1. Social media monitoring review 2010 – download the final report

Over the first few months of 2010 we conducted an in-depth review of the leading social media monitoring tools in conjunction with our sister company, FreshMinds Research. We compared how Alterian, Brandwatch, Biz360, Neilsen Buzzmetrics, Radian6, Scoutlabs and Sysomos performed when monitoring conversations about global coffee brand Starbucks, analysing over 19,000 online conversations.

Many thousands of you have already read our posts about the review and downloaded the final whitepaper. If you haven’t yet, you can find a more detailed analysis of all these tools and more in our final report – Turning Conversations into Insights: a Comparison of Social Media Monitoring Tools.

2. 93% of the world is not on Facebook

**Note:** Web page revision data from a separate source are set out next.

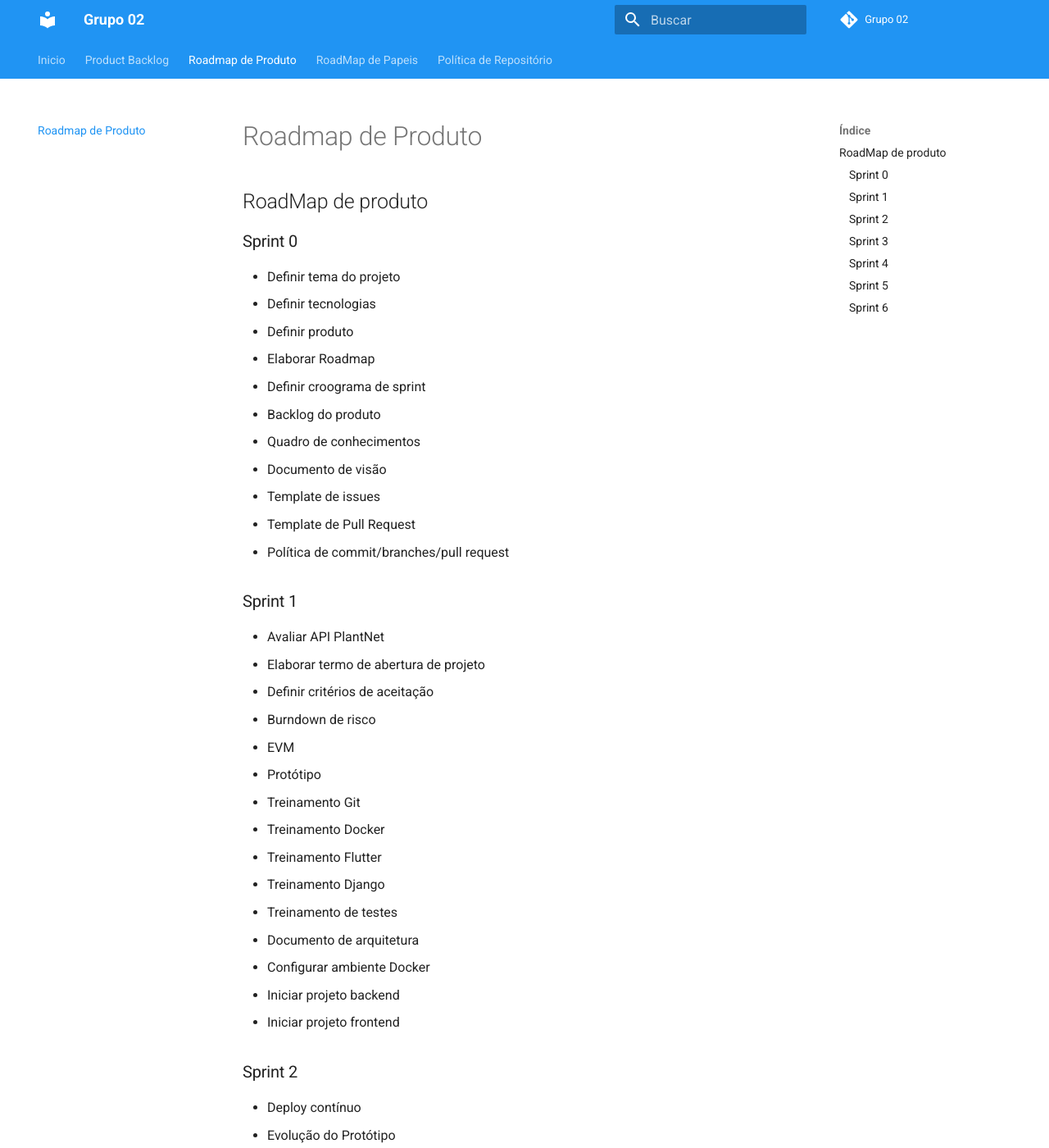
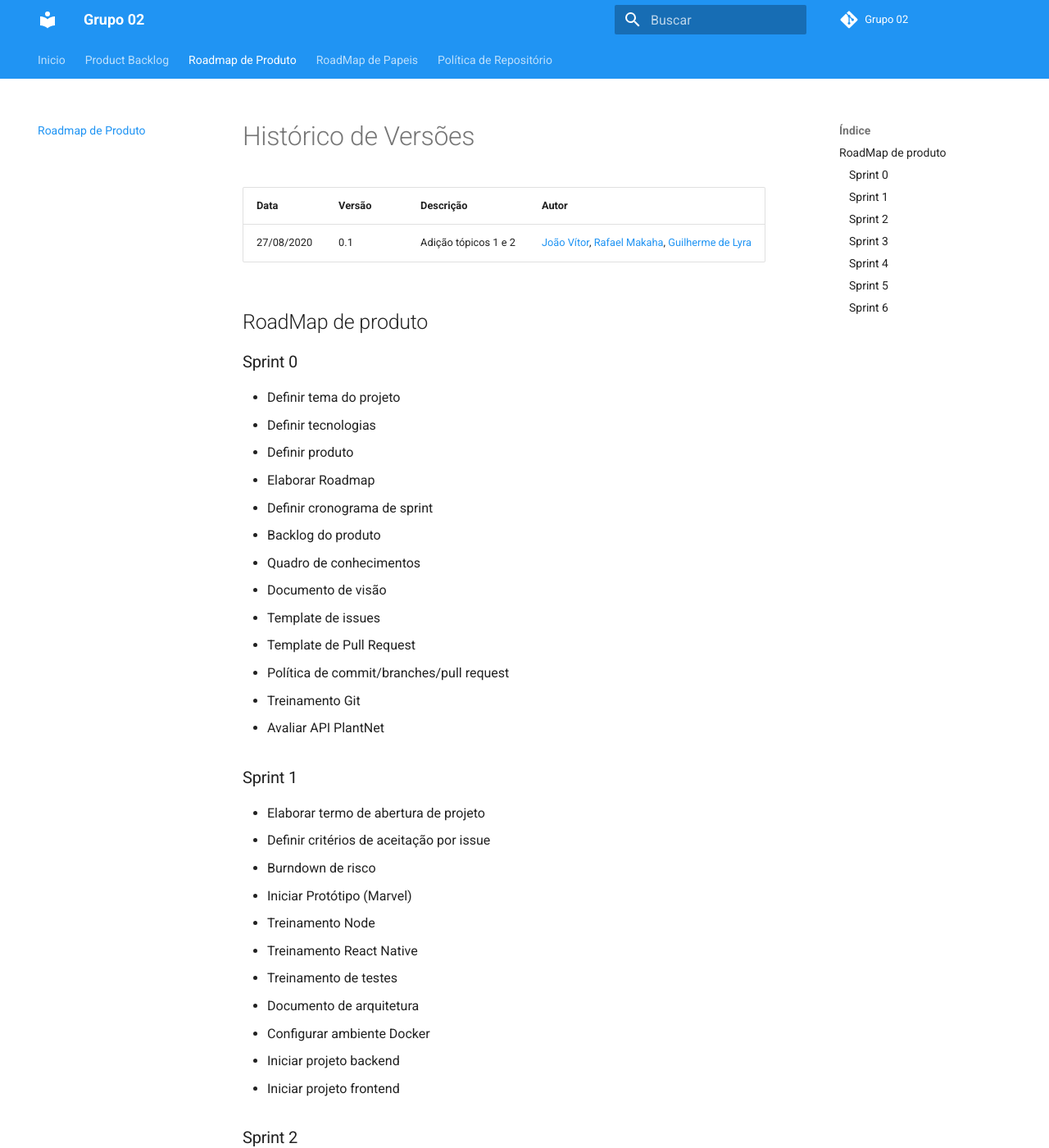
Before and after one commit to fga-eps-mds/2020.1-GaiaDex-wiki, an MkDocs documentation site: the page built from docs/roadmap/product_roadmap.md, in a window 1280 px wide and 1400 px high. Shown: the whole window at 82% size. Built offline with MkDocs 1.6.1 and Material for MkDocs 9.7.7, drawn with Linux system fonts in a browser that asks for light colours; comment, search, counter and statistics services are not loaded; old or Windows-style settings are respelled for this version of MkDocs.

Commit message:
Update product_roadmap and add version tracker
Co-authored-by: João Vítor Morandi <joao.lemos4000@gmail.com>

```diff
--- a/docs/roadmap/product_roadmap.md
+++ b/docs/roadmap/product_roadmap.md
@@ -1,3 +1,9 @@
+# Histórico de Versões
+
+|Data           |Versão     |Descrição          |Autor                   |
+| ----------------------------| --------------------------- | ------------------------------------  | ----------------------|
+|27/08/2020|0.1| Adição tópicos 1 e 2 |[João Vítor](http://github.com/joaovitorml), [Rafael Makaha](http://github.com/rafaelmakaha), [Guilherme de Lyra](http://github.com/guilhermedlyra) |
+
 ## RoadMap de produto
 
 ### Sprint 0
@@ -6,26 +12,24 @@
 * Definir tecnologias
 * Definir produto
 * Elaborar Roadmap
-* Definir croograma de sprint
+* Definir cronograma de sprint
 * Backlog do produto
 * Quadro de conhecimentos
 * Documento de visão
 * Template de issues
 * Template de Pull Request
 * Política de commit/branches/pull request
+* Treinamento Git
+* Avaliar API PlantNet
 
 ### Sprint 1
 
-* Avaliar API PlantNet
 * Elaborar termo de abertura de projeto
-* Definir critérios de aceitação
+* Definir critérios de aceitação por issue
 * Burndown de risco
-* EVM
-* Protótipo
-* Treinamento Git
-* Treinamento Docker
-* Treinamento Flutter
-* Treinamento Django
+* Iniciar Protótipo (Marvel)
+* Treinamento Node
+* Treinamento React Native
 * Treinamento de testes
 * Documento de arquitetura
 * Configurar ambiente Docker
```
Also changed, not shown: other parts of docs/roadmap/product_roadmap.md (+1 -0 lines).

In June, Facebook announced that it had reached 500 million users. This number is incredible, and perhaps even more impressive is the rate at which the social network is growing. Just five months ago they had 400 million users. But whatever we might think and however impressive these numbers are, Facebook is not an all-encompassing social media tool. It does not reach everybody and it is not always right for us to use. 500m is a large number but is only a small proportion of the online population. And if you take the whole global population (as we did more to make a point than for the accuracy of this statistic), 93% of the world is not on Facebook.

What does this mean? Well Facebook is often not the right place for brands to play - just because the numbers seem big doesn’t mean it is the most suited to help your social media strategy.

3. Social media does not just take place online

One of the biggest dangers with social media is to assume that it is only exists online. We see this in the way some brands approach social media – developing a social media strategy that is focused on the tools they are going to use rather than the business aims they are going to contribute to. We also see this in the way some brands allocate budgets for their social media work – associating it with their ecommerce or digital spend can mean that they need to work harder to make sure that social media efforts integrate with what is happening offline.

In truth, the rise of social media for marketing is less about technology and more about brands realising the benefits of closer engagement with customers and others. Social media tools provide a great way to do this but always remember to think how you can get this engagement offline too.

4. Why a museum is the UK’s top brand on Twitter

The Famecount dataset is, like much data, not perfect but it does highlight some surprises that we can all learn from. The brand it has as the top Twitter brand in the UK is one such surprise. Rather than the big FMCG, fashion and media firms they include in their brands ranking, the top UK brand on Twitter for them is a museum, @Tate.

There are some structural reasons why the Tate will attract followers. Twitter is great for events and experiences and a museum has lots of these. But the success and popularity of the Tate is about much more than this. It’s thanks to the way they use Twitter. In this post we look at the three simple characteristics of the way the Tate uses Twitter that all brands can learn from, and that contribute to their success.

5. Developing a European social media strategy

An issue for many brands who are developing a social media strategy is how they translate what they do in one country into other markets in which they operate. As a European social media agency, we are very used to helping clients take a US or UK strategy and then roll this out across the rest of Europe. And in doing this we have looked at organisations who have done this well. And those who have done it badly. The usual mistake is to assume that what works in one country can be taken and implemented in another country with no changes. More often than not this is not the case.

In this video post, Matt Rhodes talks about how to approach developing a European social media strategy and why what works in one country might not work in others.